▸ EXERCISE DIRECTIONS: Go through the entries and copy every line that has the string "changed" in it.

▸ SUPPLIED INFORMATION:
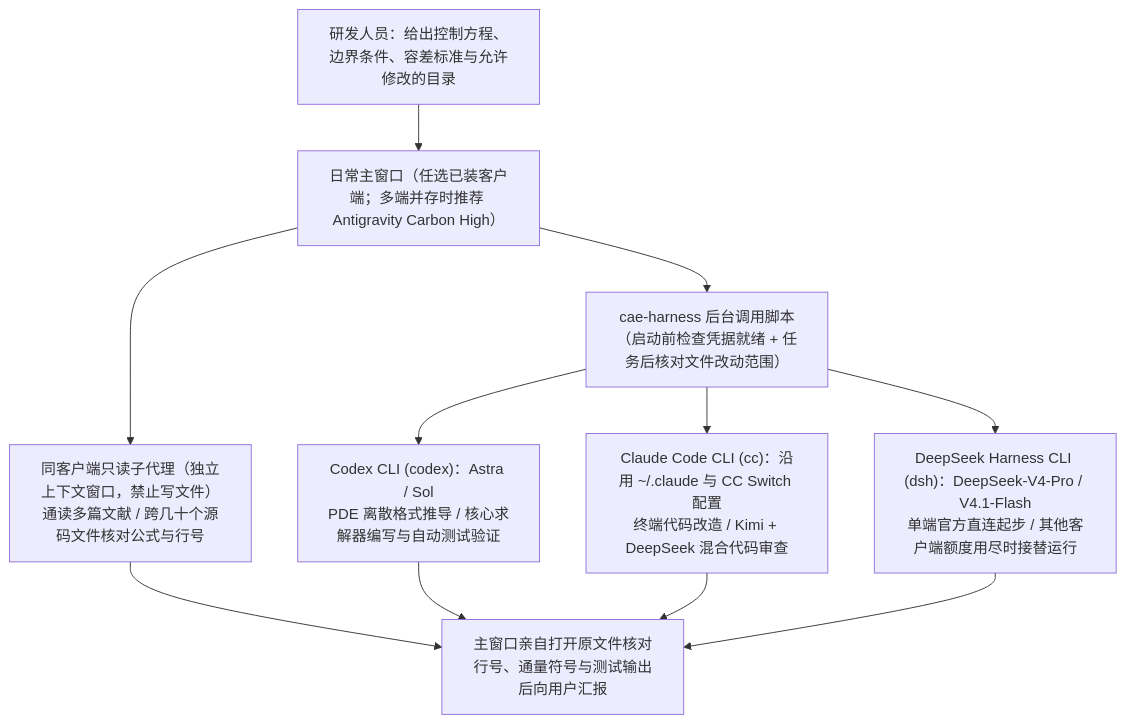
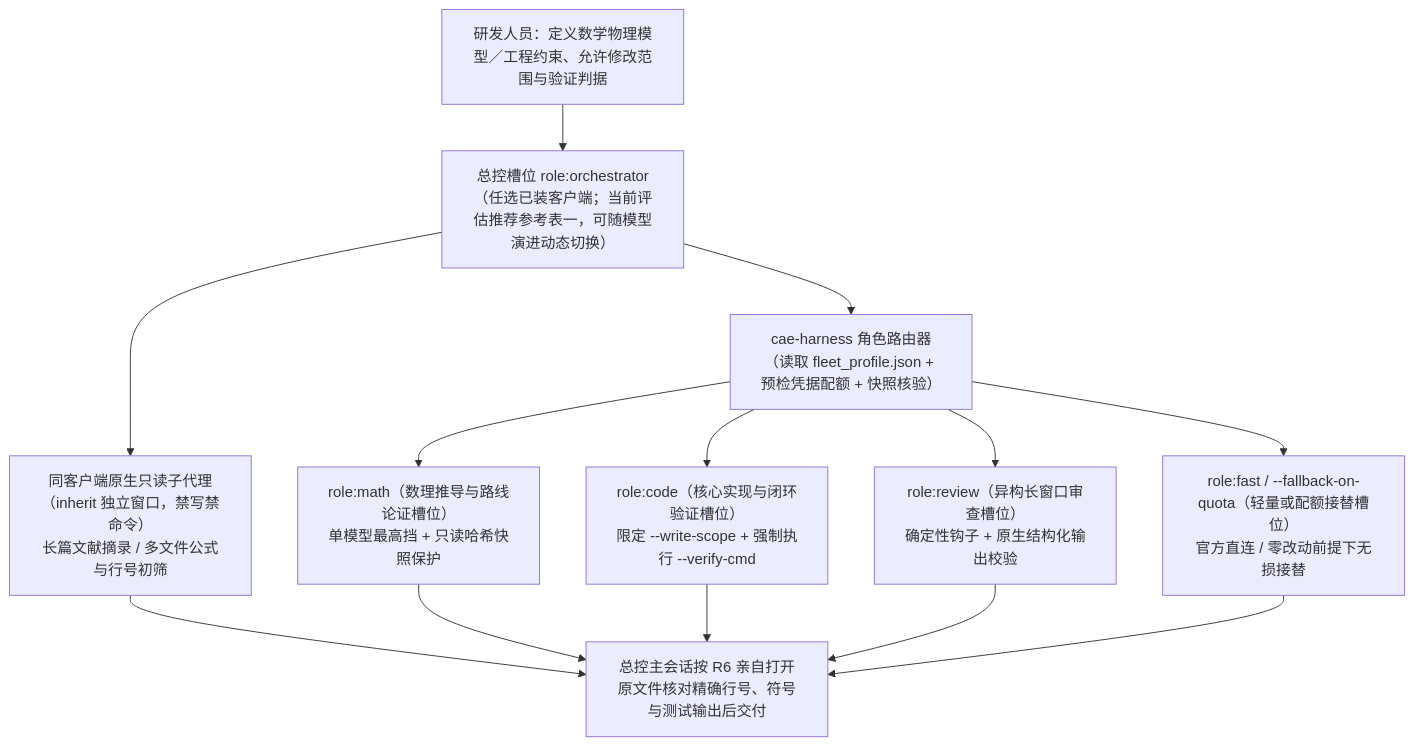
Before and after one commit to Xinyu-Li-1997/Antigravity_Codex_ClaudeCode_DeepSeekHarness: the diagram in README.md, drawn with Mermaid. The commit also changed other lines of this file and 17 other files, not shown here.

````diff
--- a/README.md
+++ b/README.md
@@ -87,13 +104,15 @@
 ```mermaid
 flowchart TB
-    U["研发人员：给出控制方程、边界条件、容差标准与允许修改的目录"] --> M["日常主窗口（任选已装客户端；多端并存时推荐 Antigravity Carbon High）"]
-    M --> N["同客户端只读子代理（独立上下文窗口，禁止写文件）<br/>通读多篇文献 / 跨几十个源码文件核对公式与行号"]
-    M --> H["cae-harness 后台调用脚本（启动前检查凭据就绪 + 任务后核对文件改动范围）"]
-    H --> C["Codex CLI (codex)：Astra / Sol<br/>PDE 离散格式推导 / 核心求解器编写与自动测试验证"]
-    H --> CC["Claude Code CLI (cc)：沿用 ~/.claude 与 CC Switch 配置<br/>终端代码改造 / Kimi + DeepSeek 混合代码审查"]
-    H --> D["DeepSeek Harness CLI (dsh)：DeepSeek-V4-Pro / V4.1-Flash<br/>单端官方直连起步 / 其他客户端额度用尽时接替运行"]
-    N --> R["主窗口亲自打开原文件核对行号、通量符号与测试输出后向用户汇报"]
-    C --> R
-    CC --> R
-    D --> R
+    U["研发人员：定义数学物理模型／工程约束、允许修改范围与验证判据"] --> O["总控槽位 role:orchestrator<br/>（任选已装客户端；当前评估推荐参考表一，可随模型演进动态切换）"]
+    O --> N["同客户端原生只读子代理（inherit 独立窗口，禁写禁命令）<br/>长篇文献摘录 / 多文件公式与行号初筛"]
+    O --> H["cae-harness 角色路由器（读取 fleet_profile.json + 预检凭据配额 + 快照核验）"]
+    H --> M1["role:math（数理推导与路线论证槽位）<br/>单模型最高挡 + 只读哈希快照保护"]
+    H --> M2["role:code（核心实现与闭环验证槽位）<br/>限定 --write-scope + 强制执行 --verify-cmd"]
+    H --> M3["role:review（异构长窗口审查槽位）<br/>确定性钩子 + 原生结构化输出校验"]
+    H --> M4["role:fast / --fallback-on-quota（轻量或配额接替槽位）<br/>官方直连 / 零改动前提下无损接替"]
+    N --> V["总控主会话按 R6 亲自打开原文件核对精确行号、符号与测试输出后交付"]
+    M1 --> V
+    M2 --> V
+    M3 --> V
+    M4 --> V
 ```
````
---
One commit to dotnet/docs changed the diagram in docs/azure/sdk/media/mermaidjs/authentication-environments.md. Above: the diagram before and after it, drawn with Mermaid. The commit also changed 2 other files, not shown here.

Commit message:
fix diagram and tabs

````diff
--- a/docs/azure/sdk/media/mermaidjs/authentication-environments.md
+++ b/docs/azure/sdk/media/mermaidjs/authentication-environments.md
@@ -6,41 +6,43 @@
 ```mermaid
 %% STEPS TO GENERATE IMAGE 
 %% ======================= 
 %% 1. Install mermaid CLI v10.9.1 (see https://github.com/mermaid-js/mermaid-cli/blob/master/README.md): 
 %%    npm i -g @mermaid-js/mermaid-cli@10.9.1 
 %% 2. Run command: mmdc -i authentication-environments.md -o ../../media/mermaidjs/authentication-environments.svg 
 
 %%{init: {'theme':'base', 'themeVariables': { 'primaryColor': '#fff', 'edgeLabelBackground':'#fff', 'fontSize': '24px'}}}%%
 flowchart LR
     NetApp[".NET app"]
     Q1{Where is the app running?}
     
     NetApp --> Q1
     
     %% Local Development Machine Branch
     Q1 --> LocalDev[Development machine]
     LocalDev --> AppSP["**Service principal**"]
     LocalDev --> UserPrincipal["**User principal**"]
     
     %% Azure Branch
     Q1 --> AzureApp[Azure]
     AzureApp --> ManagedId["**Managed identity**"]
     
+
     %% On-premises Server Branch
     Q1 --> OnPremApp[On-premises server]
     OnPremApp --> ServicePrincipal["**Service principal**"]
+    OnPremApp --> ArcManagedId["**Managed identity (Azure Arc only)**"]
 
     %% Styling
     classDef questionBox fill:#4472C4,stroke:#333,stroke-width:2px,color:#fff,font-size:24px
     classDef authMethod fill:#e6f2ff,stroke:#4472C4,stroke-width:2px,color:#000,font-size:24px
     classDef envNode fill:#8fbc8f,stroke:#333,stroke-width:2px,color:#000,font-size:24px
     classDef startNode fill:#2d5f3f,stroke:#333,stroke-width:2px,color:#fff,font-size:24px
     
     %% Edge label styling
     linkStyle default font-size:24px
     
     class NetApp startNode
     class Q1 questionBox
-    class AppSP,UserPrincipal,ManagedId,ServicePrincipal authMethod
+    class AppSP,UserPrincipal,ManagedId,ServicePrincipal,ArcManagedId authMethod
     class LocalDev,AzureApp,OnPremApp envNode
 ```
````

▸ OUTPUT OF THE TASK:
Before and after one commit to Xinyu-Li-1997/Antigravity_Codex_ClaudeCode_DeepSeekHarness: the diagram in README.md, drawn with Mermaid. The commit also changed other lines of this file and 17 other files, not shown here.
One commit to dotnet/docs changed the diagram in docs/azure/sdk/media/mermaidjs/authentication-environments.md. Above: the diagram before and after it, drawn with Mermaid. The commit also changed 2 other files, not shown here.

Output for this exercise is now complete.